### What you have to do
The response must be made up of the lines in the entries below that contain "ImageButton".

### Data records
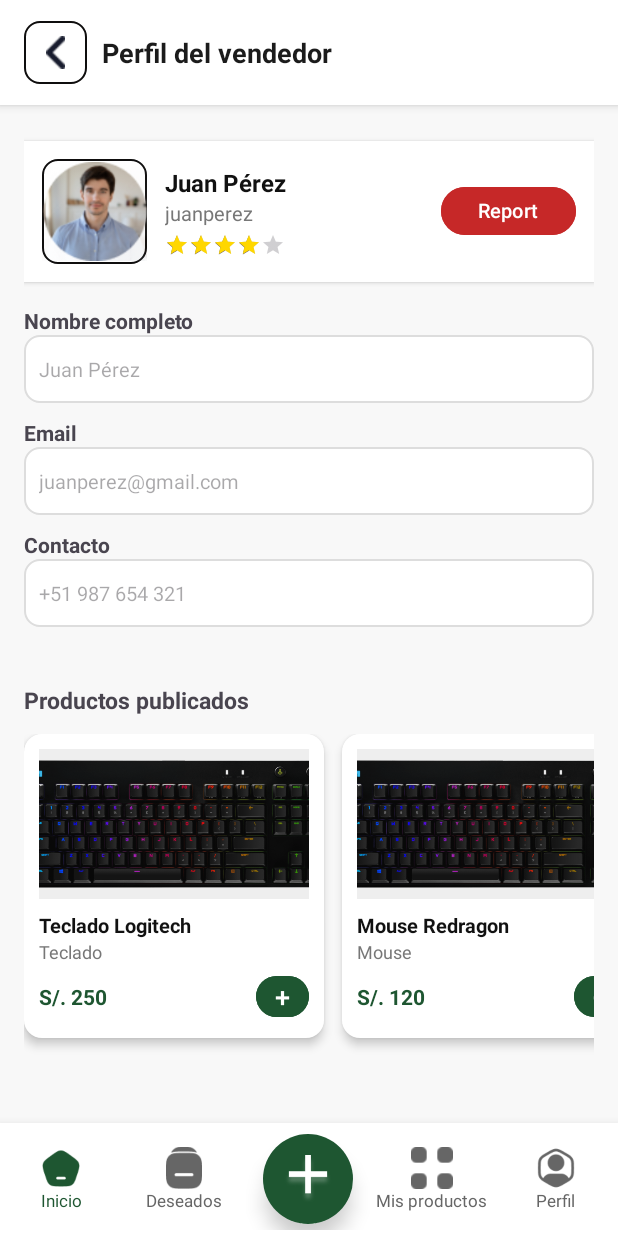
After one commit to regularbitguy/CompraYa_proyecto_moviles, an Android app: the PerfilVendedorActivity screen opened directly, with no data from a screen before it, on a phone screen of 412 x 824 dp. The commit adds this screen. Run offline under Robolectric (Android 15) with nearby library versions, the phone set to English and light mode, and no system bars.

Commit message:
InterfazPerfilVendedor

```diff
--- a/app/src/main/AndroidManifest.xml
+++ b/app/src/main/AndroidManifest.xml
@@ -11,6 +11,9 @@
         android:roundIcon="@mipmap/ic_launcher_round"
         android:supportsRtl="true"
         android:theme="@style/Theme.MyProductos">
+        <activity
+            android:name=".PerfilVendedorActivity"
+            android:exported="false" />
         <activity
             android:name=".MainActivity"
             android:exported="false" />
--- /dev/null
+++ b/app/src/main/java/com/example/myproductos/PerfilVendedorActivity.kt
@@ -0,0 +1,43 @@
+package com.example.myproductos
+
+import android.os.Bundle
+import android.widget.ImageButton
+import androidx.activity.enableEdgeToEdge
+import androidx.appcompat.app.AppCompatActivity
+import androidx.recyclerview.widget.LinearLayoutManager
+import androidx.recyclerview.widget.RecyclerView
+
+class PerfilVendedorActivity : AppCompatActivity() {
+
+    private lateinit var recyclerProductosVendedor: RecyclerView
+    private lateinit var adapter: SugerenciaAdapter
+    private lateinit var btnBack: ImageButton
+
+    override fun onCreate(savedInstanceState: Bundle?) {
+        super.onCreate(savedInstanceState)
+        setContentView(R.layout.perfil_vendedor)
+
+        recyclerProductosVendedor = findViewById(R.id.recyclerProductosVendedor)
+        btnBack = findViewById(R.id.btnBack)
+
+        // Configurar el RecyclerView horizontal
+        recyclerProductosVendedor.layoutManager =
+            LinearLayoutManager(this, LinearLayoutManager.HORIZONTAL, false)
+
+        // Datos simulados (puedes usar los mismos de producto)
+        val lista = listOf(
+            Sugerencia("Teclado Logitech", "Teclado", "S/. 250", R.drawable.teclado),
+            Sugerencia("Mouse Redragon", "Mouse", "S/. 120", R.drawable.teclado),
+            Sugerencia("Audífono HyperX", "Audífono", "S/. 180", R.drawable.teclado)
+        )
+
+        adapter = SugerenciaAdapter(lista)
+        recyclerProductosVendedor.adapter = adapter
+
+        // Botón de retroceso
+        btnBack.setOnClickListener {
+            finish()
+            overridePendingTransition(android.R.anim.slide_in_left, android.R.anim.slide_out_right)
+        }
+    }
+}
--- a/app/src/main/java/com/example/myproductos/Producto.kt
+++ b/app/src/main/java/com/example/myproductos/Producto.kt
@@ -1,5 +1,6 @@
 package com.example.myproductos
 
+import android.content.Intent
 import android.os.Bundle
 import androidx.activity.enableEdgeToEdge
 import androidx.appcompat.app.AppCompatActivity
@@ -30,5 +31,16 @@ class Producto : AppCompatActivity() {
 
         adapter = SugerenciaAdapter(lista)
         recyclerSugerencias.adapter = adapter
+
+        val perfilVendedorLayout = findViewById<android.view.View>(R.id.layoutPerfilVendedor)
+
+        perfilVendedorLayout.setOnClickListener {
+            // Crear intent y abrir la nueva actividad
+            val intent = Intent(this, PerfilVendedorActivity::class.java)
+            startActivity(intent)
+
+            // (Opcional) Animación suave de transición
+            overridePendingTransition(android.R.anim.fade_in, android.R.anim.fade_out)
+        }
     }
 }
--- /dev/null
+++ b/app/src/main/res/drawable/caja_texto.xml
@@ -0,0 +1,5 @@
+<shape xmlns:android="http://schemas.android.com/apk/res/android" android:shape="rectangle">
+    <solid android:color="#FFFFFF"/>
+    <stroke android:width="1dp" android:color="#DDDDDD"/>
+    <corners android:radius="10dp"/>
+</shape>
--- a/app/src/main/res/layout/activity_producto.xml
+++ b/app/src/main/res/layout/activity_producto.xml
@@ -134,10 +134,11 @@
 
             <!-- Vendedor -->
             <LinearLayout
+                android:id="@+id/layoutPerfilVendedor"
                 android:layout_marginTop="12dp"
                 android:orientation="horizontal"
                 android:gravity="center_vertical"
-                android:layout_width="match_parent"
+                android:layout_width="150dp"
                 android:layout_height="wrap_content">
 
                 <ImageView
--- /dev/null
+++ b/app/src/main/res/layout/bottom_bar.xml
@@ -0,0 +1,135 @@
+<?xml version="1.0" encoding="utf-8"?>
+<LinearLayout
+    xmlns:android="http://schemas.android.com/apk/res/android"
+    xmlns:app="http://schemas.android.com/apk/res-auto"
+    android:id="@+id/bottomBar"
+    android:layout_width="match_parent"
+    android:layout_height="75dp"
+    android:orientation="horizontal"
+    android:background="#FFFFFF"
+    android:elevation="10dp"
+    android:gravity="center"
+    android:weightSum="5"
+    android:paddingVertical="4dp">
+
+    <!-- 🏠 Inicio -->
+    <LinearLayout
+        android:layout_weight="1"
+        android:layout_width="0dp"
+        android:layout_height="match_parent"
+        android:orientation="vertical"
+        android:gravity="center">
+
+        <ImageView
+            android:id="@+id/navInicio"
+            android:layout_width="28dp"
+            android:layout_height="28dp"
+            android:src="@drawable/inicio"
+            android:contentDescription="Inicio"
+            app:tint="#1E5631" />
+
+        <TextView
+            android:layout_width="wrap_content"
+            android:layout_height="wrap_content"
+            android:text="Inicio"
+            android:textSize="11sp"
+            android:textColor="#1E5631" />
+    </LinearLayout>
+
+    <!-- ❤️ Lista de deseados -->
+    <LinearLayout
+        android:layout_weight="1"
+        android:layout_width="0dp"
+        android:layout_height="match_parent"
+        android:orientation="vertical"
+        android:gravity="center">
+
+        <ImageView
+            android:id="@+id/navDeseos"
+            android:layout_width="28dp"
+            android:layout_height="28dp"
+            android:src="@drawable/lista"
+            android:contentDescription="Deseados"
+            app:tint="#666" />
+
+        <TextView
+            android:layout_width="wrap_content"
+            android:layout_height="wrap_content"
+            android:text="Deseados"
+            android:textSize="11sp"
+            android:textColor="#666" />
+    </LinearLayout>
+
+    <!-- ➕ Botón central (Publicar) -->
+    <LinearLayout
+        android:layout_weight="1"
+        android:layout_width="0dp"
+        android:layout_height="match_parent"
+        android:gravity="center">
+
+        <FrameLayout
+            android:layout_width="60dp"
+            android:layout_height="60dp"
+            android:background="@drawable/boton_mas"
+            android:layout_gravity="center"
+            android:elevation="8dp">
+
+            <ImageView
+                android:id="@+id/navAgregar"
+                android:layout_width="32dp"
+                android:layout_height="32dp"
+                android:layout_gravity="center"
+                android:src="@drawable/publi"
+                app:tint="#FFFFFF"
+                android:contentDescription="Publicar" />
+        </FrameLayout>
+    </LinearLayout>
+
+    <!-- 🗂️ Mis publicaciones -->
+    <LinearLayout
+        android:layout_weight="1"
+        android:layout_width="0dp"
+        android:layout_height="match_parent"
+        android:orientation="vertical"
+        android:gravity="center">
+
+        <ImageView
+            android:id="@+id/navPublicaciones"
+            android:layout_width="28dp"
+            android:layout_height="28dp"
+            android:src="@drawable/publicaciones"
+            android:contentDescription="Mis publicaciones"
+            app:tint="#666" />
+
+        <TextView
+            android:layout_width="wrap_content"
+            android:layout_height="wrap_content"
+            android:text="Mis productos"
+            android:textSize="11sp"
+            android:textColor="#666" />
+    </LinearLayout>
+
+    <!-- 👤 Perfil -->
+    <LinearLayout
+        android:layout_weight="1"
+        android:layout_width="0dp"
+        android:layout_height="match_parent"
+        android:orientation="vertical"
+        android:gravity="center">
+
+        <ImageView
+            android:id="@+id/navPerfil"
+            android:layout_width="28dp"
+            android:layout_height="28dp"
+            android:src="@drawable/perfil"
+            android:contentDescription="Perfil"
+            app:tint="#666" />
+
+        <TextView
+            android:layout_width="wrap_content"
+            android:layout_height="wrap_content"
+            android:text="Perfil"
+            android:textSize="11sp"
+            android:textColor="#666" />
+    </LinearLayout>
+</LinearLayout>
--- /dev/null
+++ b/app/src/main/res/layout/perfil_vendedor.xml
@@ -0,0 +1,212 @@
+<?xml version="1.0" encoding="utf-8"?>
+<androidx.constraintlayout.widget.ConstraintLayout
+    xmlns:android="http://schemas.android.com/apk/res/android"
+    xmlns:app="http://schemas.android.com/apk/res-auto"
+    xmlns:tools="http://schemas.android.com/tools"
+    android:id="@+id/main"
+    android:layout_width="match_parent"
+    android:layout_height="match_parent"
+    android:background="#F8F8F8"
+    tools:context=".PerfilVendedorActivity">
+
+    <!-- 🔹 BARRA SUPERIOR -->
+    <LinearLayout
+        android:id="@+id/topBar"
+        android:layout_width="0dp"
+        android:layout_height="70dp"
+        android:orientation="horizontal"
+        android:gravity="center_vertical"
+        android:background="#FFFFFF"
+        android:elevation="4dp"
+        android:paddingHorizontal="16dp"
+        app:layout_constraintTop_toTopOf="parent"
+        app:layout_constraintStart_toStartOf="parent"
+        app:layout_constraintEnd_toEndOf="parent">
+
+        <ImageButton
+            android:id="@+id/btnBack"
+            android:layout_width="42dp"
+            android:layout_height="42dp"
+            android:src="@drawable/back"
+            android:background="@drawable/circulo"
+            android:scaleType="centerInside"
+            android:padding="10dp" />
+
+        <TextView
+            android:layout_width="wrap_content"
+            android:layout_height="wrap_content"
+            android:text="Perfil del vendedor"
+            android:textColor="#1B1B1B"
+            android:textSize="18sp"
+            android:textStyle="bold"
+            android:layout_marginStart="10dp"/>
+    </LinearLayout>
+
+    <!-- 🔹 CONTENIDO SCROLLABLE -->
+    <ScrollView
+        android:layout_width="match_parent"
+        android:layout_height="0dp"
+        android:fillViewport="true"
+        app:layout_constraintTop_toBottomOf="@id/topBar"
+        app:layout_constraintBottom_toTopOf="@id/bottomBar"
+        app:layout_constraintStart_toStartOf="parent"
+        app:layout_constraintEnd_toEndOf="parent">
+
+        <LinearLayout
+            android:orientation="vertical"
+            android:padding="16dp"
+            android:layout_width="match_parent"
+            android:layout_height="wrap_content">
+
+            <!-- 🔸 Información del vendedor -->
+            <LinearLayout
+                android:layout_width="match_parent"
+                android:layout_height="wrap_content"
+                android:orientation="horizontal"
+                android:gravity="center_vertical"
+                android:background="#FFFFFF"
+                android:padding="12dp"
+                android:elevation="2dp"
+                android:layout_marginBottom="16dp"
+                android:layout_marginTop="8dp">
+
+                <ImageView
+                    android:id="@+id/imgVendedor"
+                    android:layout_width="70dp"
+                    android:layout_height="70dp"
+                    android:src="@drawable/user"
+                    android:scaleType="centerCrop"
+                    android:background="@drawable/circulo"
+                    android:padding="2dp" />
+
+                <LinearLayout
+                    android:layout_width="0dp"
+                    android:layout_height="wrap_content"
+                    android:layout_weight="1"
+                    android:orientation="vertical"
+                    android:layout_marginStart="12dp">
+
+                    <TextView
+                        android:id="@+id/txtVendedor"
+                        android:layout_width="wrap_content"
+                        android:layout_height="wrap_content"
+                        android:text="Juan Pérez"
+                        android:textStyle="bold"
+                        android:textSize="16sp"
+                        android:textColor="#111"/>
+
+                    <TextView
+                        android:id="@+id/txtUsuario"
+                        android:layout_width="wrap_content"
+                        android:layout_height="wrap_content"
+                        android:text="juanperez"
+                        android:textSize="13sp"
+                        android:textColor="#777"/>
+
+                    <RatingBar
+                        android:id="@+id/ratingVendedor"
+                        style="?android:attr/ratingBarStyleSmall"
+                        android:layout_width="wrap_content"
+                        android:layout_height="wrap_content"
+                        android:numStars="5"
+                        android:stepSize="1"
+                        android:rating="4"
+                        android:layout_marginTop="4dp"
+                        android:progressTint="#FFD700"/>
+                </LinearLayout>
+
+                <Button
+                    android:id="@+id/btnReportar"
+                    android:layout_width="90dp"
+                    android:layout_height="40dp"
+                    android:text="Reportar"
+                    android:textAllCaps="false"
+                    android:textColor="#FFF"
+                    android:textSize="13sp"
+                    android:backgroundTint="#C62828"
+                    android:layout_marginStart="8dp"/>
+            </LinearLayout>
+
+            <!-- 🔸 Datos de contacto -->
+            <TextView
+                android:text="Nombre completo"
+                android:textStyle="bold"
+                android:textSize="14sp"
+                android:layout_width="wrap_content"
+                android:layout_height="wrap_content"/>
+
+            <EditText
+                android:id="@+id/txtNombreCompleto"
+                android:layout_width="match_parent"
+                android:layout_height="45dp"
+                android:hint="Juan Pérez"
+                android:background="@drawable/caja_texto"
+                android:enabled="false"
+                android:padding="10dp"
+                android:textSize="13sp"
+                android:layout_marginBottom="10dp"/>
+
+            <TextView
+                android:text="Email"
+                android:textStyle="bold"
+                android:textSize="14sp"
+                android:layout_width="wrap_content"
+                android:layout_height="wrap_content"/>
+
+            <EditText
+                android:id="@+id/txtEmail"
+                android:layout_width="match_parent"
+                android:layout_height="45dp"
+                android:hint="juanperez@gmail.com"
+                android:background="@drawable/caja_texto"
+                android:enabled="false"
+                android:padding="10dp"
+                android:textSize="13sp"
+                android:layout_marginBottom="10dp"/>
+
+            <TextView
+                android:text="Contacto"
+                android:textStyle="bold"
+                android:textSize="14sp"
+                android:layout_width="wrap_content"
+                android:layout_height="wrap_content"/>
+
+            <EditText
+                android:id="@+id/txtContacto"
+                android:layout_width="match_parent"
+                android:layout_height="45dp"
+                android:hint="+51 987 654 321"
+                android:background="@drawable/caja_texto"
+                android:enabled="false"
+                android:padding="10dp"
+                android:textSize="13sp"
+                android:layout_marginBottom="20dp"/>
+
+            <!-- Productos publicados -->
+            <TextView
+                android:layout_marginTop="18dp"
+                android:text="Productos publicados"
+                android:textSize="15sp"
+                android:textStyle="bold"
+                android:layout_width="wrap_content"
+                android:layout_height="wrap_content"/>
+
+            <androidx.recyclerview.widget.RecyclerView
+                android:id="@+id/recyclerProductosVendedor"
+                android:layout_marginTop="12dp"
+                android:layout_width="match_parent"
+                android:layout_height="230dp"/>
+        </LinearLayout>
+    </ScrollView>
+
+    <!-- 🔹 BARRA INFERIOR -->
+    <include
+        android:id="@+id/bottomBar"
+        layout="@layout/bottom_bar"
+        android:layout_width="0dp"
+        android:layout_height="75dp"
+        app:layout_constraintBottom_toBottomOf="parent"
+        app:layout_constraintStart_toStartOf="parent"
+        app:layout_constraintEnd_toEndOf="parent" />
+
+</androidx.constraintlayout.widget.ConstraintLayout>
--- a/app/src/main/res/layout/prueba.xml
+++ /dev/null
@@ -1,6 +0,0 @@
-<?xml version="1.0" encoding="utf-8"?>
-<androidx.constraintlayout.widget.ConstraintLayout xmlns:android="http://schemas.android.com/apk/res/android"
-    android:layout_width="match_parent"
-    android:layout_height="match_parent">
-
-</androidx.constraintlayout.widget.ConstraintLayout>
```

### Answer section
+import android.widget.ImageButton
+    private lateinit var btnBack: ImageButton
+        <ImageButton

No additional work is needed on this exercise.